Herd Behavior and Asset Pricing in the Indian Stock Market
IIMB Management Review, Forthcoming
Posted: 27 Mar 2017 Last revised: 24 Nov 2019
Date Written: January 25, 2017
Investor behaviour has for long been a topic of interest for economists, portfolio managers and several other market participants who are keen to ascertain the role of investor psychology in market microstructure and price discovery process. Literature on financial economics suggests that market participants tend to suppress their own information and try to imitate others in the market, thereby herding against their private information. This tendency is attributed to risk aversion characteristic of economic agents that rely more on short cuts and heuristics in order to avoid risk of losing time required to incorporate private information. Such a tendency also results in the asymmetric expected returns on assets. We attempt to find empirical evidence of herding in two different cross-sections of financial markets using cross-sectional deviations of stock returns to measure the dispersion of individual stock returns from average market return. Using a unique dataset of daily stock returns from January 2011 to December 2015, we examine the small and large-cap stocks for the effect of herding. We study the existence of herding in two cross-sections of stocks in the Indian stock market and show that stocks with robust fundamentals observe little or negligible evidence of herding while vulnerable stocks are evidently found to be affected by herding. While examining herding, we show whether the cross-sectional dispersion of stock returns in large-cap stocks are lower compared to that in small-cap stocks, implying stocks with higher market cap and trading volume are less prone to herding.

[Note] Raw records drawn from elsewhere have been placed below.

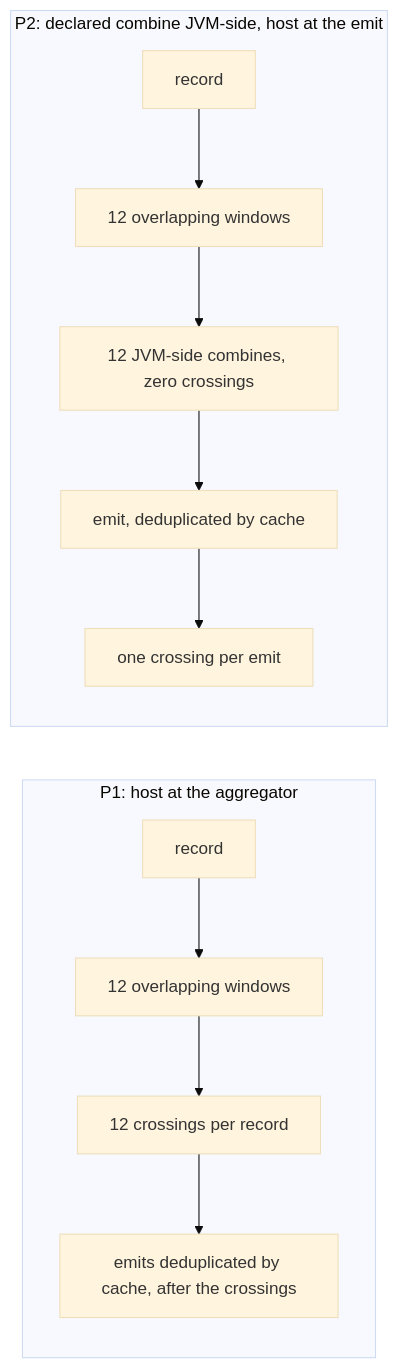
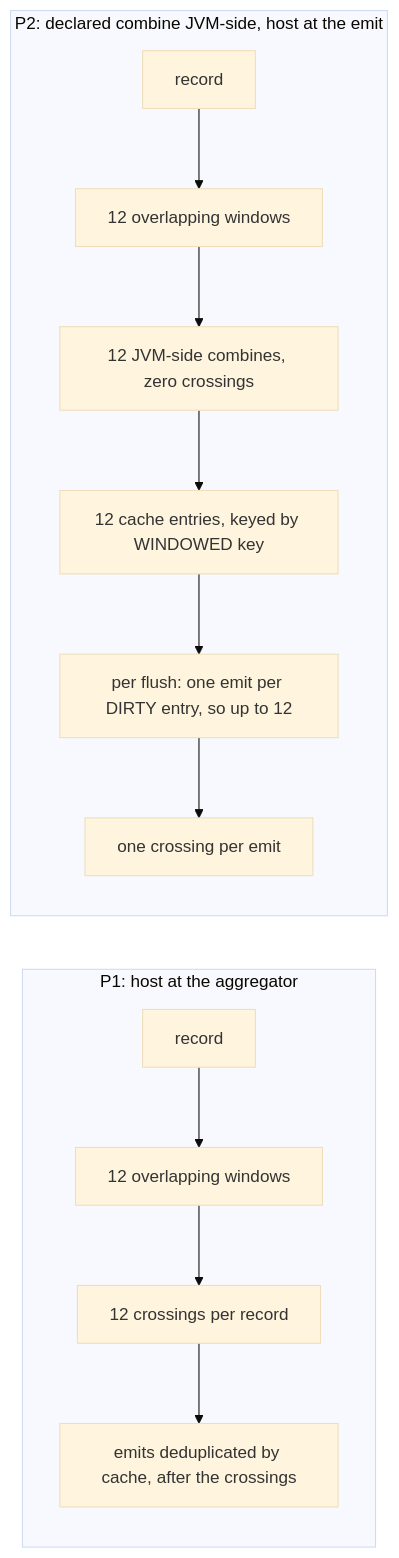
One commit to astubbs/parallel-consumer changed the first of 4 diagrams in docs/plans/2026-08-25-001-feat-streams-windowed-aggregation-plan.md. Above: the diagram before and after it, drawn with Mermaid (base theme). The commit also changed other lines of this file, not shown here.

````diff
--- a/docs/plans/2026-08-25-001-feat-streams-windowed-aggregation-plan.md
+++ b/docs/plans/2026-08-25-001-feat-streams-windowed-aggregation-plan.md
@@ -148,14 +165,15 @@
 ```mermaid
 flowchart LR
     subgraph P1[P1: host at the aggregator]
         R1[record] --> A1[12 overlapping windows]
         A1 --> X1[12 crossings per record]
         X1 --> E1[emits deduplicated by cache, after the crossings]
     end
     subgraph P2[P2: declared combine JVM-side, host at the emit]
         R2[record] --> A2[12 overlapping windows]
         A2 --> C2[12 JVM-side combines, zero crossings]
-        C2 --> E2[emit, deduplicated by cache]
+        C2 --> K2[12 cache entries, keyed by WINDOWED key]
+        K2 --> E2[per flush: one emit per DIRTY entry, so up to 12]
         E2 --> X2[one crossing per emit]
     end
 ```
````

Keywords: Behavioral Finance, Herding, Asset Pricing, Multi-Factor Model, Indian Stock Market
JEL Classification: G01, G12, G15
Suggested Citation: Suggested Citation